By Carole Turner
Casey first came around the Baton Rouge Dream Center over three years ago when she was homeless, 15 years old and pregnant. At the time all we really had to offer her was referrals to shelters and unwed mothers homes, some free clothes, groceries, a few free meals and some toiletries… and our time.
Susan started spending time with her, picking her up, taking her places she needed to go and she came to the women’s bible study meetings every Fridays.
Then she started to see that we were really staying around. She saw that a lot of people cared about her and her family and that we would do all we could to help her.
Casey is 18 years old now, her son is three, she was recently homeless again because her mother couldn’t pay the bills. She has never known her father and has a 4th grade education.
But Casey has started to dream. She wants to go to culinary school and one day open her own restaurant. So, the Street Outreach/Homeless Youth Program at the Dream Center, is helping her to achieve her goal.
Casey see’s now that her ticket out of the cycle, out of poverty, is to dream and work toward that dream. But dreams only go so far when you have a 4th grade education. She was unable to pass the entrance exam to get into the GED preparation class, without a GED she can’t get into technical college to learn culinary arts.
She also didn’t have an ID or a Social Security card for her or her son, without these she couldn’t enroll him in child care so that she could go to school and get a job. For an 18 year old single mom, with no transportation, all these obstacles are paralyzing.
So, we are starting to chip away at them one by one. Next week she will start being tutored one day a week by an LSU student volunteer, (who just last week signed up to be a mentor to under-aged at-risk youth) with the goal of getting her up to a 6th grade level so she can test into the GED class in June. Charity, the lady I work for, took her to get her SS cards. and to apply for a job lead we had. The job looks promising.
This is what I get to do two days a week now that I am working for the Homeless/At Risk Youth program at the Dream Center, I get to help girls like Casey work toward their dreams by driving them to places like the DMV, job interviews, technical college and Social Security office.
I really do believe there are so many girls like Casey who just feel there are too many obstacles, to much history fighting against them to ever break the cycle of poverty. They see that lie, hear that lie, and believe that lie.
They also know that most people think “why do for a man what he can do for himself”, and it would seem that these little things like getting your Social Security card are things they “can” do for themselves. But the truth is that as Christians, we are told to help the poor, and I believe enabling someone to work toward their goals and dreams is not entitlement or welfare mentality.
It’s a “building up” mentality.

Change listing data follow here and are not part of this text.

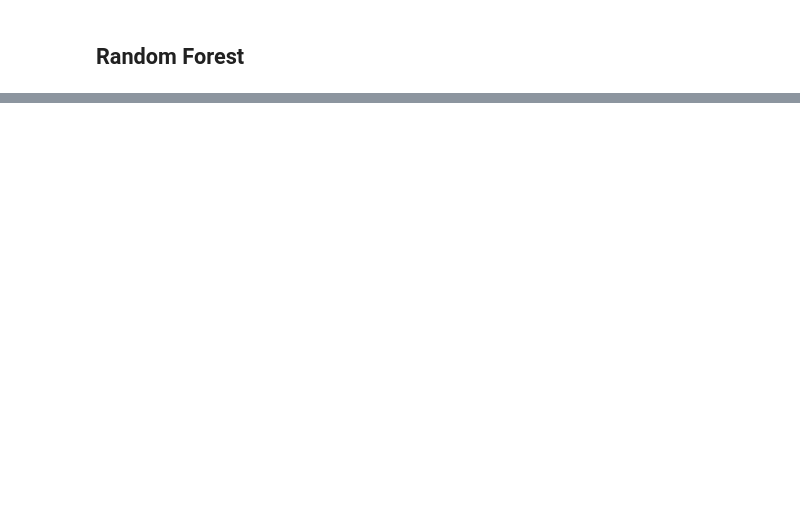
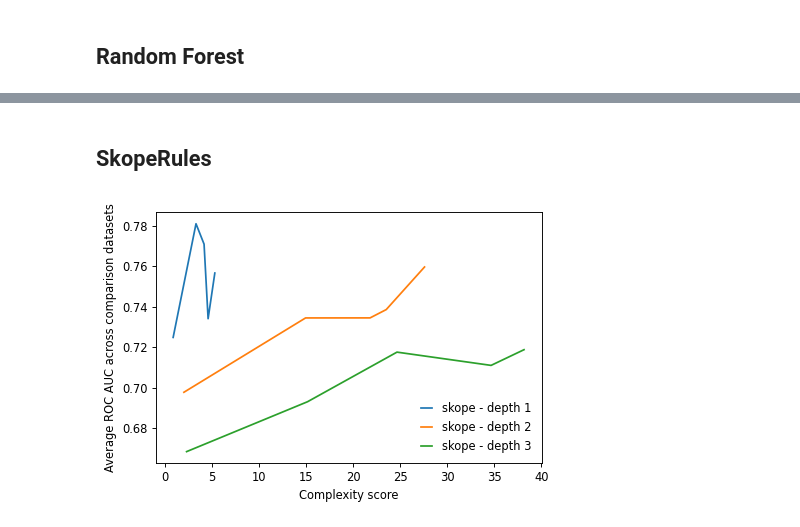
Before and after one commit to csinva/imodels, a Jupyter notebook: notebooks/imodels_comparisons.ipynb, the cells around one changed output, grey strips where cells are left out. Saved outputs shown, nothing was run; the diff lists cells and outputs as text; code cells hidden in the pictures; blank space fills up the shorter version.

```diff
--- a/notebooks/imodels_comparisons.ipynb
+++ b/notebooks/imodels_comparisons.ipynb
@@ -141,0 +114,7 @@ plt.show()
+# %% [markdown]
+## SkopeRules
+# %%
+comparison_result = get_comparison_result(MODEL_COMPARISON_PATH, 'skope_rules')
+viz_comparison(comparison_result['df'], comparison_result['estimators'])
+# %% [output]
+[figure, added]
```
Also changed, not shown: parts of 22 cells of this notebook, 3 other files.
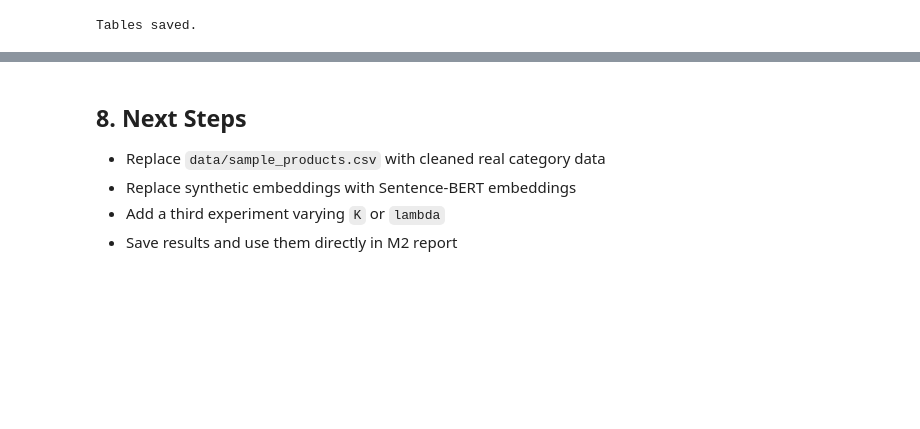
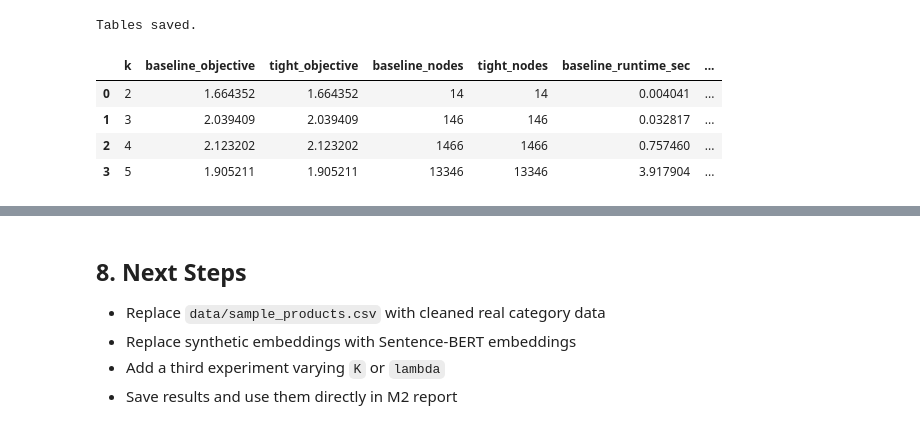
Before and after one commit to sowjanyakaranam/heuristic-product-retrieval, a Jupyter notebook: heuristic_product_retrieval/notebooks/m2_experiments.ipynb, the cells around one changed output, grey strips where cells are left out. Saved outputs shown, nothing was run; the diff lists cells and outputs as text; code cells hidden in the pictures; blank space fills up the shorter version.

```diff
--- a/heuristic_product_retrieval/notebooks/m2_experiments.ipynb
+++ b/heuristic_product_retrieval/notebooks/m2_experiments.ipynb
@@ -216,3 +216,13 @@ df_scaling.to_csv("results/tables/exp2_scaling.csv", index=False)
 print("Tables saved.")
 # %% [output]
 Tables saved.
+# %%
+k_sensitivity = [run_baseline_vs_tight(snacks[:12], query_embedding, k=k, lam=0.30) for k in [2, 3, 4, 5]]
+df_k = pd.DataFrame(k_sensitivity)
+df_k
+# %% [output]
+|  | k | baseline_objective | tight_objective | baseline_nodes | tight_nodes | baseline_runtime_sec | ... |
+| 0 | 2 | 1.664352 | 1.664352 | 14 | 14 | 0.004041 | ... |
+| 1 | 3 | 2.039409 | 2.039409 | 146 | 146 | 0.032817 | ... |
+| 2 | 4 | 2.123202 | 2.123202 | 1466 | 1466 | 0.757460 | ... |
+| 3 | 5 | 1.905211 | 1.905211 | 13346 | 13346 | 3.917904 | ... |
```
Also changed, not shown: parts of 2 cells of this notebook.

I believe that helping the homeless dream and see a future, coming alongside their dreams with resources and support, is the way to see real change and cycles broken. When we have the opportunity to believe in a young person, encourage them and show them there is hope and another way of living, it can change mindsets and the course of their lives.
When I talk to Casey I tell her to dream big. I tell her she can have a successful restaurant one day, if she works hard. I encourage her to work hard. I help her fill out her application for child care assistance, I tell her she’s come far and will go farther. I get to believe in her and help her to believe in herself.
I’m not naive, I’ve already learned the hard way that out of 10 girls we help to get to the SS office, DMV, or technical college, maybe only one will actually break out of the cycle, get into college, change her future, but I will do it for the one.
She could be the next Maya Angelou, Condeleezza Rice, Michelle Obama, Oprah Winfrey, Priscilla Shirer, or Sharon Weston Broom. She could be the Deborah of her community, leading them to victory and triumph. (See Judges 4-5 for more about this.)
It only takes one.
Carole is a writer, artist, singer and orphan care advocate. She is married to Dean and mother of three children — one miracle of birth, one adopted from here in the States, and one just adopted from Ethiopia. She blogs at The Wardrobe and the White Tree.